Code change snippets:
###

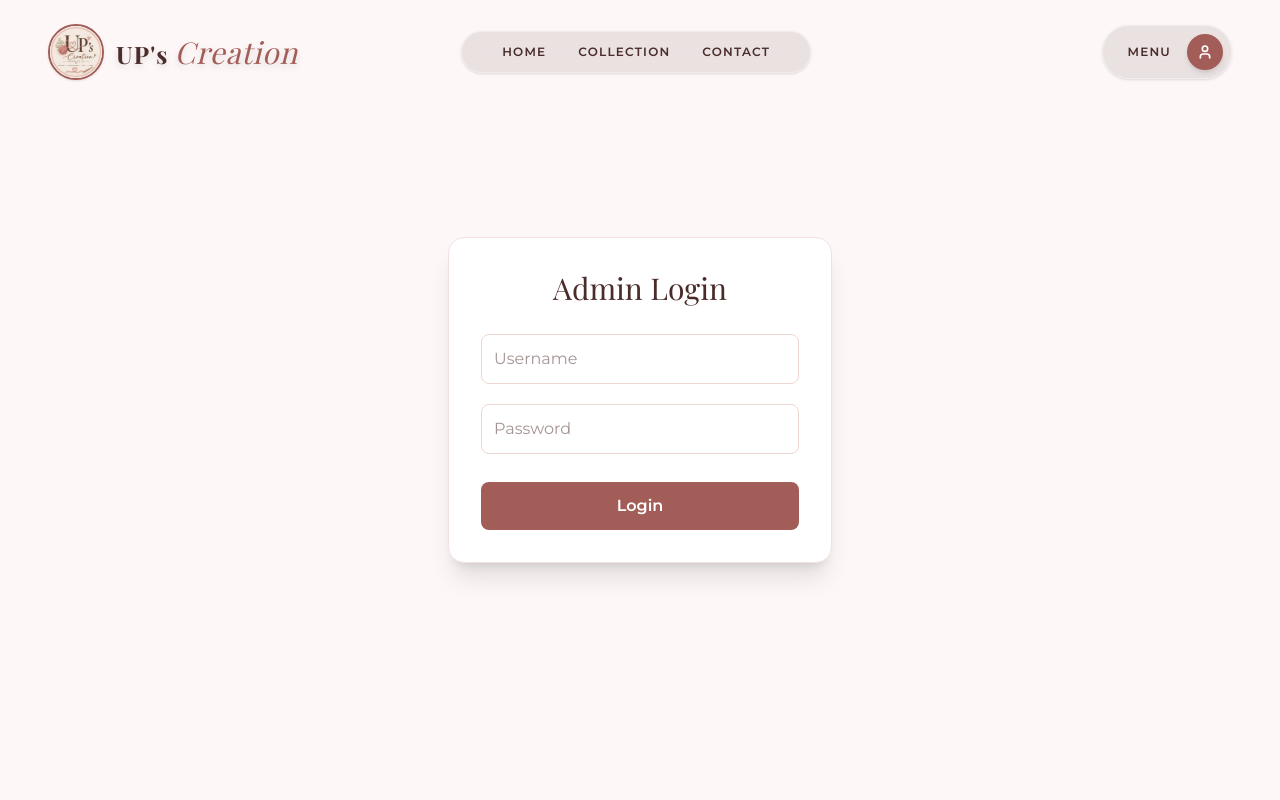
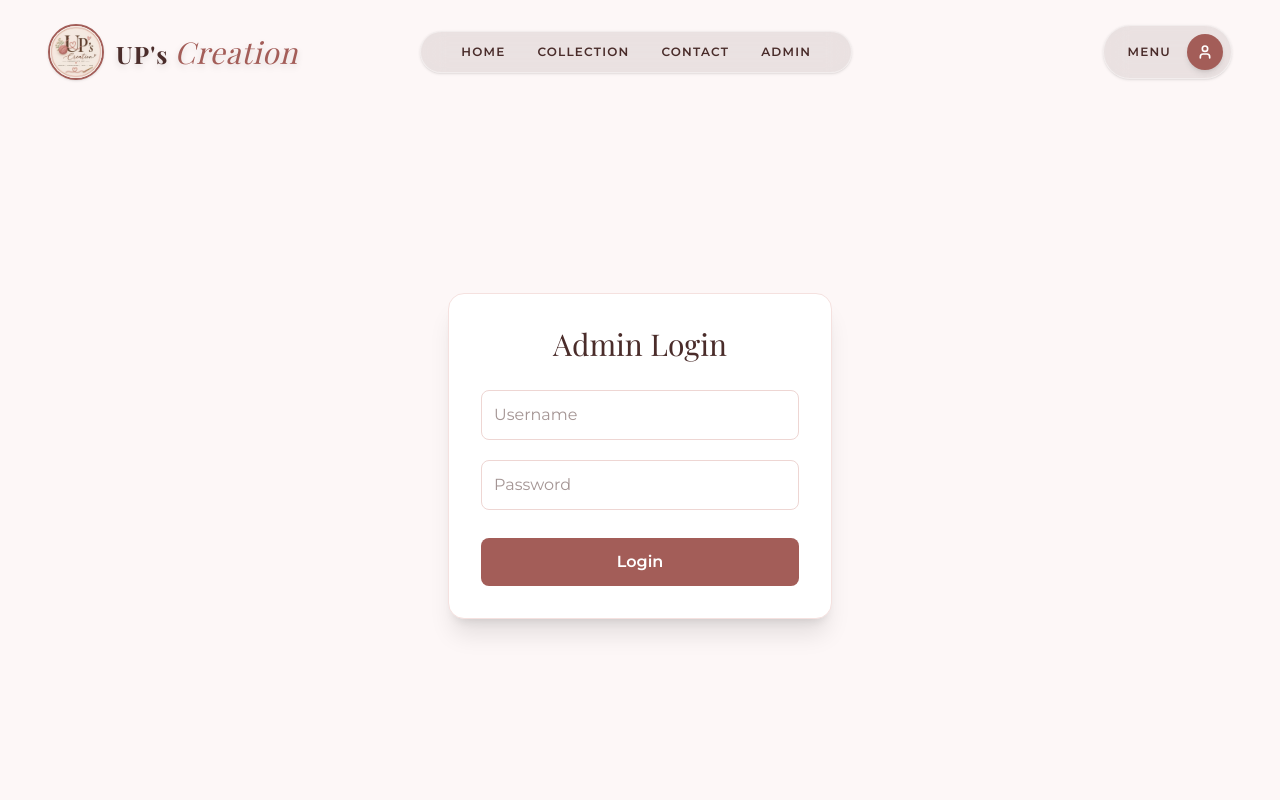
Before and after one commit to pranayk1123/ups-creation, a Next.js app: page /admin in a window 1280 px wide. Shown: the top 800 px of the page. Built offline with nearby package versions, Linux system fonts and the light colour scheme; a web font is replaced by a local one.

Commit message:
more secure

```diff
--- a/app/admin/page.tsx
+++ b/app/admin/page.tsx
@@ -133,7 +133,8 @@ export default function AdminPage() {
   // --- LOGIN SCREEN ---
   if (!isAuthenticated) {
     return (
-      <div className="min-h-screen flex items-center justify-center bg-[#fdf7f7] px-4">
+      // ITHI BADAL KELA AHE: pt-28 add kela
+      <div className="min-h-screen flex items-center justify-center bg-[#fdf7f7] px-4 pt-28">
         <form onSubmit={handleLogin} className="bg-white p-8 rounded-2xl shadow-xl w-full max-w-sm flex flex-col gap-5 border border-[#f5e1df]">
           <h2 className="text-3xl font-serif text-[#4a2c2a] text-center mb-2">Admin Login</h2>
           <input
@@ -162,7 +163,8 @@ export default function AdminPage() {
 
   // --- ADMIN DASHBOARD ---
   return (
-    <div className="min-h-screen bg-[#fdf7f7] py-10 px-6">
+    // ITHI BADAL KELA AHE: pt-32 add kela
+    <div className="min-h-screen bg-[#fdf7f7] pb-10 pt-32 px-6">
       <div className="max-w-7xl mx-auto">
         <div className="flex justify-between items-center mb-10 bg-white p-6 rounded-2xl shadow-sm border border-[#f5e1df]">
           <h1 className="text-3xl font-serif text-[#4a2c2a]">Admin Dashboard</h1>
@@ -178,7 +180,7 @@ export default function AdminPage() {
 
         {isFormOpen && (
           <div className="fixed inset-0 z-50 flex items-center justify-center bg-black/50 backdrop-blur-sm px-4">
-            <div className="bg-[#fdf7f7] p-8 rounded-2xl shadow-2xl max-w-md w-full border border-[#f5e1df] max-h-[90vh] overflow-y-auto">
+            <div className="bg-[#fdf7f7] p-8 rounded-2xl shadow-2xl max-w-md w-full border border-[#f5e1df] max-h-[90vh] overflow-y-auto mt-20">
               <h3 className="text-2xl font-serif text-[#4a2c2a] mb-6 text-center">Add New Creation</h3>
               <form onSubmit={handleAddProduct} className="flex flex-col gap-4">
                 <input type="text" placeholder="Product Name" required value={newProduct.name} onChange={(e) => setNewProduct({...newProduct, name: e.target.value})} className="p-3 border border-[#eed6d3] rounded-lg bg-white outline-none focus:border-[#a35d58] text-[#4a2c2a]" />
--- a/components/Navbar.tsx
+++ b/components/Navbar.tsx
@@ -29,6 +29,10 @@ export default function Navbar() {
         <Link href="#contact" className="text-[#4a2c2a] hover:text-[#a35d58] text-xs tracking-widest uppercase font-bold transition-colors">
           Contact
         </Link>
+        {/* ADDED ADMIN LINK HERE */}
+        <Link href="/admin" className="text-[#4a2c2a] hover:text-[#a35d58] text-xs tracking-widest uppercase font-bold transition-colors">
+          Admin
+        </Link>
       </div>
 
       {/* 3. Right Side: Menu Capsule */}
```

###

● WORK TO COMPLETE
What you output should match the records line for line, minus the pictures.

● TASK RESPONSE
Before and after one commit to pranayk1123/ups-creation, a Next.js app: page /admin in a window 1280 px wide. Shown: the top 800 px of the page. Built offline with nearby package versions, Linux system fonts and the light colour scheme; a web font is replaced by a local one.

Commit message:
more secure

```diff
--- a/app/admin/page.tsx
+++ b/app/admin/page.tsx
@@ -133,7 +133,8 @@ export default function AdminPage() {
   // --- LOGIN SCREEN ---
   if (!isAuthenticated) {
     return (
-      <div className="min-h-screen flex items-center justify-center bg-[#fdf7f7] px-4">
+      // ITHI BADAL KELA AHE: pt-28 add kela
+      <div className="min-h-screen flex items-center justify-center bg-[#fdf7f7] px-4 pt-28">
         <form onSubmit={handleLogin} className="bg-white p-8 rounded-2xl shadow-xl w-full max-w-sm flex flex-col gap-5 border border-[#f5e1df]">
           <h2 className="text-3xl font-serif text-[#4a2c2a] text-center mb-2">Admin Login</h2>
           <input
@@ -162,7 +163,8 @@ export default function AdminPage() {
 
   // --- ADMIN DASHBOARD ---
   return (
-    <div className="min-h-screen bg-[#fdf7f7] py-10 px-6">
+    // ITHI BADAL KELA AHE: pt-32 add kela
+    <div className="min-h-screen bg-[#fdf7f7] pb-10 pt-32 px-6">
       <div className="max-w-7xl mx-auto">
         <div className="flex justify-between items-center mb-10 bg-white p-6 rounded-2xl shadow-sm border border-[#f5e1df]">
           <h1 className="text-3xl font-serif text-[#4a2c2a]">Admin Dashboard</h1>
@@ -178,7 +180,7 @@ export default function AdminPage() {
 
         {isFormOpen && (
           <div className="fixed inset-0 z-50 flex items-center justify-center bg-black/50 backdrop-blur-sm px-4">
-            <div className="bg-[#fdf7f7] p-8 rounded-2xl shadow-2xl max-w-md w-full border border-[#f5e1df] max-h-[90vh] overflow-y-auto">
+            <div className="bg-[#fdf7f7] p-8 rounded-2xl shadow-2xl max-w-md w-full border border-[#f5e1df] max-h-[90vh] overflow-y-auto mt-20">
               <h3 className="text-2xl font-serif text-[#4a2c2a] mb-6 text-center">Add New Creation</h3>
               <form onSubmit={handleAddProduct} className="flex flex-col gap-4">
                 <input type="text" placeholder="Product Name" required value={newProduct.name} onChange={(e) => setNewProduct({...newProduct, name: e.target.value})} className="p-3 border border-[#eed6d3] rounded-lg bg-white outline-none focus:border-[#a35d58] text-[#4a2c2a]" />
--- a/components/Navbar.tsx
+++ b/components/Navbar.tsx
@@ -29,6 +29,10 @@ export default function Navbar() {
         <Link href="#contact" className="text-[#4a2c2a] hover:text-[#a35d58] text-xs tracking-widest uppercase font-bold transition-colors">
           Contact
         </Link>
+        {/* ADDED ADMIN LINK HERE */}
+        <Link href="/admin" className="text-[#4a2c2a] hover:text-[#a35d58] text-xs tracking-widest uppercase font-bold transition-colors">
+          Admin
+        </Link>
       </div>
 
       {/* 3. Right Side: Menu Capsule */}
```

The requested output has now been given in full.